» **Given entries**
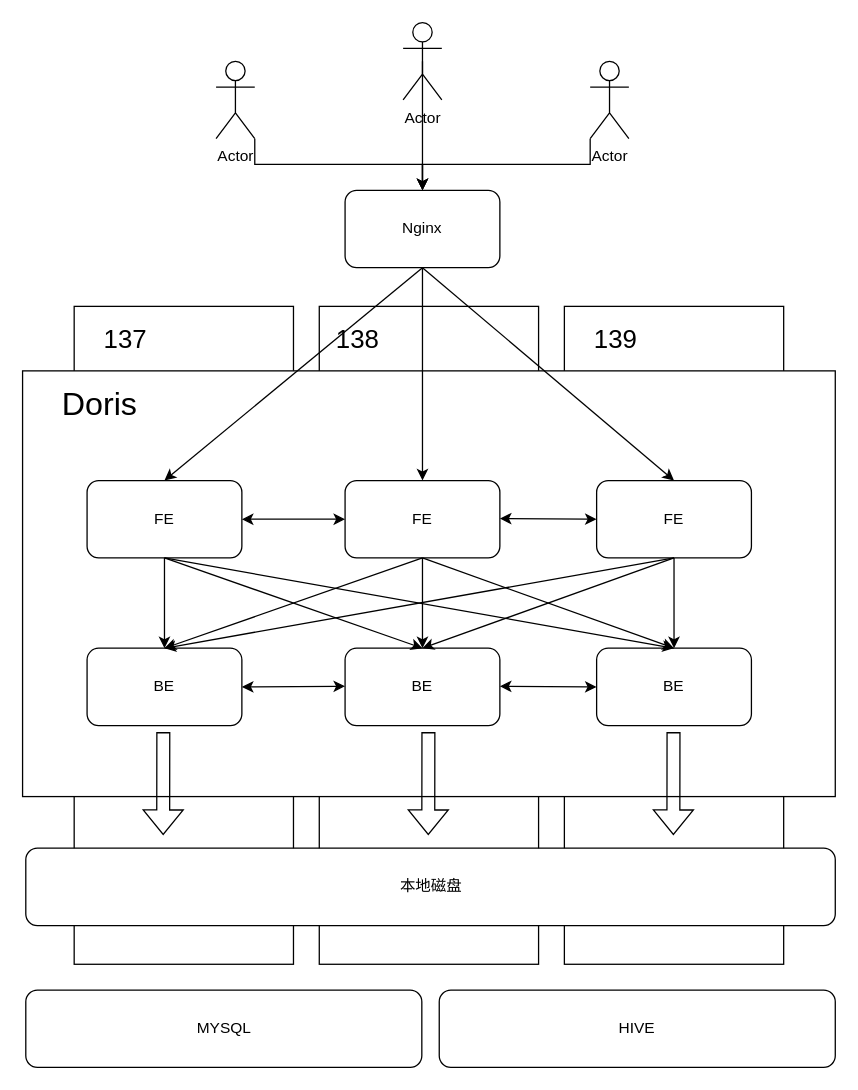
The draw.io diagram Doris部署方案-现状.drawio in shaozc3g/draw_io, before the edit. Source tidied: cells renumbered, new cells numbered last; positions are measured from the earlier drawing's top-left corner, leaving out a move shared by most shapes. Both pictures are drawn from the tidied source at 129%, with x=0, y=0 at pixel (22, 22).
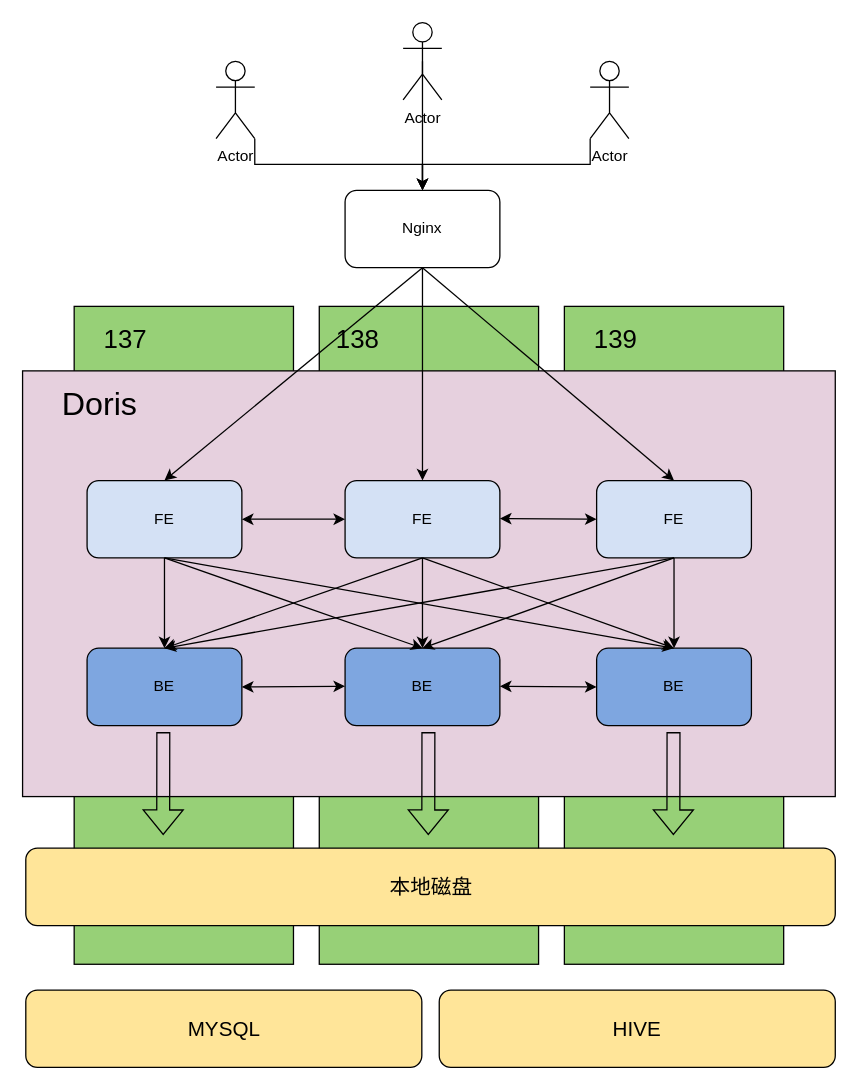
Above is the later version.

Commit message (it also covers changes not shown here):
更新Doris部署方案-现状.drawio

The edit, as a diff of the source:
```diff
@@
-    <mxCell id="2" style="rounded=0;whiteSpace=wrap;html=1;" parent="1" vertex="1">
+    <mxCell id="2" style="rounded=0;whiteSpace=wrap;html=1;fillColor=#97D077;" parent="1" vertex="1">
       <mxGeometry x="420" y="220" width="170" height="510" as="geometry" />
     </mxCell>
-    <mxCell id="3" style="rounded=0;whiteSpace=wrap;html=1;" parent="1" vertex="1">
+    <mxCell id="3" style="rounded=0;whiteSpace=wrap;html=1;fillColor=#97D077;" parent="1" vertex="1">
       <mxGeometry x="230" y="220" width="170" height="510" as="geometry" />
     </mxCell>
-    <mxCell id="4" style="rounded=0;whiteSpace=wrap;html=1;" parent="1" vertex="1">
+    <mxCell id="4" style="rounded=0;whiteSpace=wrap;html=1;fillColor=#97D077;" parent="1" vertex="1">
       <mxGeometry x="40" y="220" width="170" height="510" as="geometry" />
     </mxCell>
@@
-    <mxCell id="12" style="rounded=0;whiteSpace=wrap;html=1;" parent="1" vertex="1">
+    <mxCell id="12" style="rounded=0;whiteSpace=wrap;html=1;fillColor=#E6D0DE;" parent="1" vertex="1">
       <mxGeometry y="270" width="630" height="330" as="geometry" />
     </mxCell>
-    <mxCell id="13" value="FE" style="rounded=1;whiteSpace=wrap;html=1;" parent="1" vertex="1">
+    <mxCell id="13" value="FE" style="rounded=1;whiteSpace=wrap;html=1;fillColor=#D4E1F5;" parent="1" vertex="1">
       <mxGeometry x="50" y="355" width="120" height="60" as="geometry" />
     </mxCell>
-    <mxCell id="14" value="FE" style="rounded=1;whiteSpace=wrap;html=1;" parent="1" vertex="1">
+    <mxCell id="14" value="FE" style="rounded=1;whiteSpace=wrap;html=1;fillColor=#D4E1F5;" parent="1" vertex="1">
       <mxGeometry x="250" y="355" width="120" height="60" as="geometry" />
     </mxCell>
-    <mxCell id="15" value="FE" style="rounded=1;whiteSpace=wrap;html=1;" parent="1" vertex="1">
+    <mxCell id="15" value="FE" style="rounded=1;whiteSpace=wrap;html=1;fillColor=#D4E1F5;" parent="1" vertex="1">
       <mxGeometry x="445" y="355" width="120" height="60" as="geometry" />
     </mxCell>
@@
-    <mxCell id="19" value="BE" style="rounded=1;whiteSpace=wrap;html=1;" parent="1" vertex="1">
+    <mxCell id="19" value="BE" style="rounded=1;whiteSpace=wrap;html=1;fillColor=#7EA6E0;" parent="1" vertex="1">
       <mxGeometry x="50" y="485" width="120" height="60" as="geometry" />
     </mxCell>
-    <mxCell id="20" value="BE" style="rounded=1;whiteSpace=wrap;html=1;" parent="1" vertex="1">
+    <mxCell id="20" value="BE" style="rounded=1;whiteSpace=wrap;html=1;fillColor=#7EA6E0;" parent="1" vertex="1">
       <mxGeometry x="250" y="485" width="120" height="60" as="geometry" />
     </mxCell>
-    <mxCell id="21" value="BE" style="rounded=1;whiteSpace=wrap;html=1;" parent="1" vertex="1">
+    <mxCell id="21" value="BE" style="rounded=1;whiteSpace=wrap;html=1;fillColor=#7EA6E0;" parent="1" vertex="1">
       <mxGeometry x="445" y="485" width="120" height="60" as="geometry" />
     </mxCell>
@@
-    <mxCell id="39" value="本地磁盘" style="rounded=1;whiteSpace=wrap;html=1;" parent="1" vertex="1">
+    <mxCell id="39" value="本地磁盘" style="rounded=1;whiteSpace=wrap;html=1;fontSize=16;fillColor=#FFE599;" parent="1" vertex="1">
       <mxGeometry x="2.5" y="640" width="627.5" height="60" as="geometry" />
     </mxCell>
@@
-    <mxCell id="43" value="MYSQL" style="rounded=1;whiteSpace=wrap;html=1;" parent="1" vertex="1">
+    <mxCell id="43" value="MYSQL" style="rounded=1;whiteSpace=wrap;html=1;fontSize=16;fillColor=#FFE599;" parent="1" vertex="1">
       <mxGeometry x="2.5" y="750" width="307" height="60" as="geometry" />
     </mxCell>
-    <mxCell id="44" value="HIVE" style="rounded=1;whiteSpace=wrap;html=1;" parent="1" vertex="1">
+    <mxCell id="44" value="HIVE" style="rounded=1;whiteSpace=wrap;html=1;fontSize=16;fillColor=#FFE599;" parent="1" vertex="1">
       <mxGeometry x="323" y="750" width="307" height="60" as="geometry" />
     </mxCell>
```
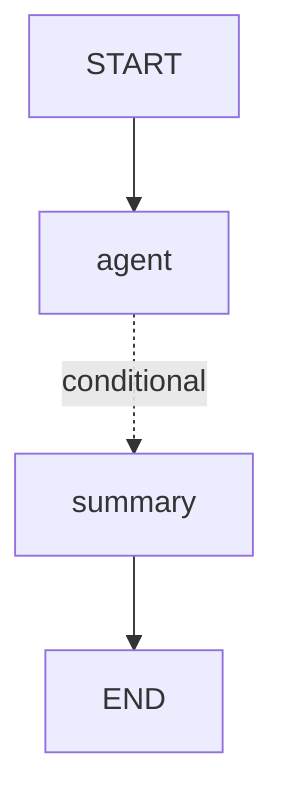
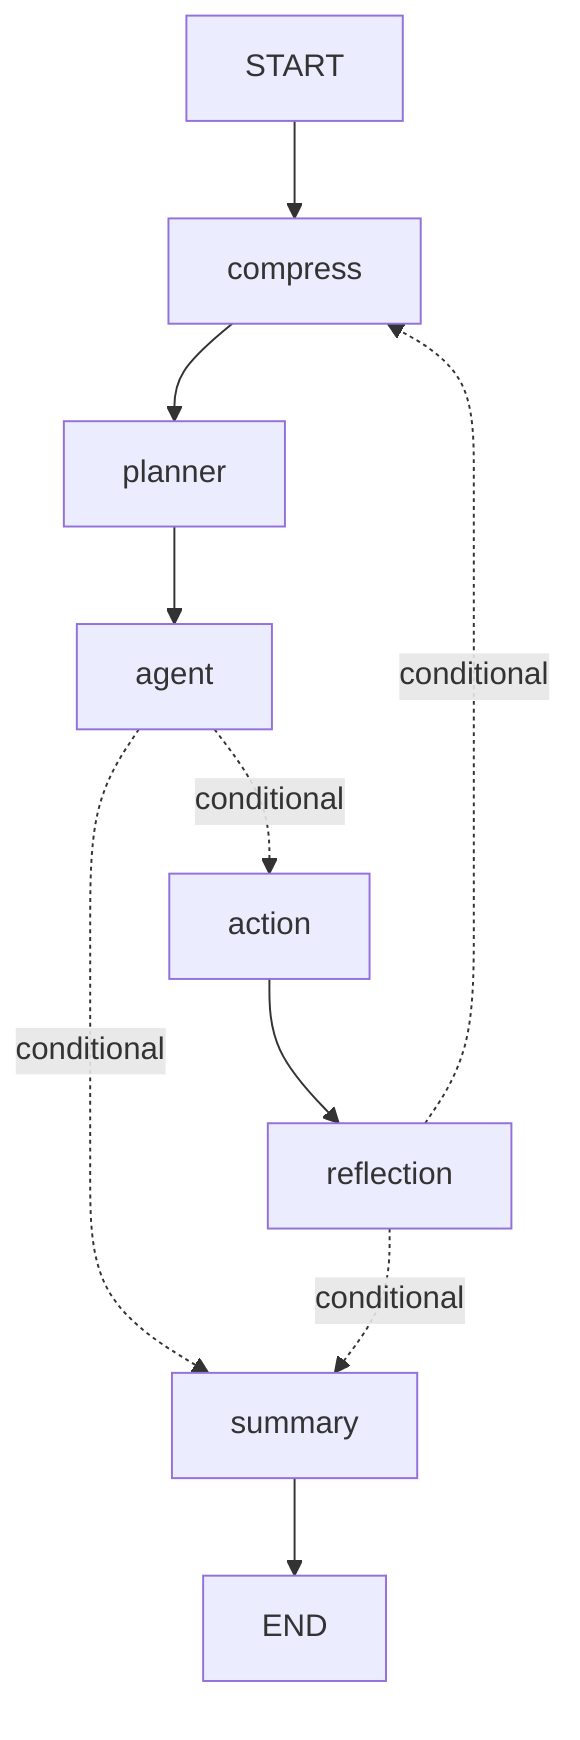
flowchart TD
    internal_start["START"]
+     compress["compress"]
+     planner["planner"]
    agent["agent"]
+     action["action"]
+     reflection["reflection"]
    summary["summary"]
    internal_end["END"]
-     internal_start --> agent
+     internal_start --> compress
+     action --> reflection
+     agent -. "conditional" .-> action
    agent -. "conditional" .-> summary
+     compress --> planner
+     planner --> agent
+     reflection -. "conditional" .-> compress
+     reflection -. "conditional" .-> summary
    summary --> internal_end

» **What this task involves**
Search the entries for "summary" and show every line that has it.

» **Response**
    summary["summary"]
    agent -. "conditional" .-> summary
+     reflection -. "conditional" .-> summary
    summary --> internal_end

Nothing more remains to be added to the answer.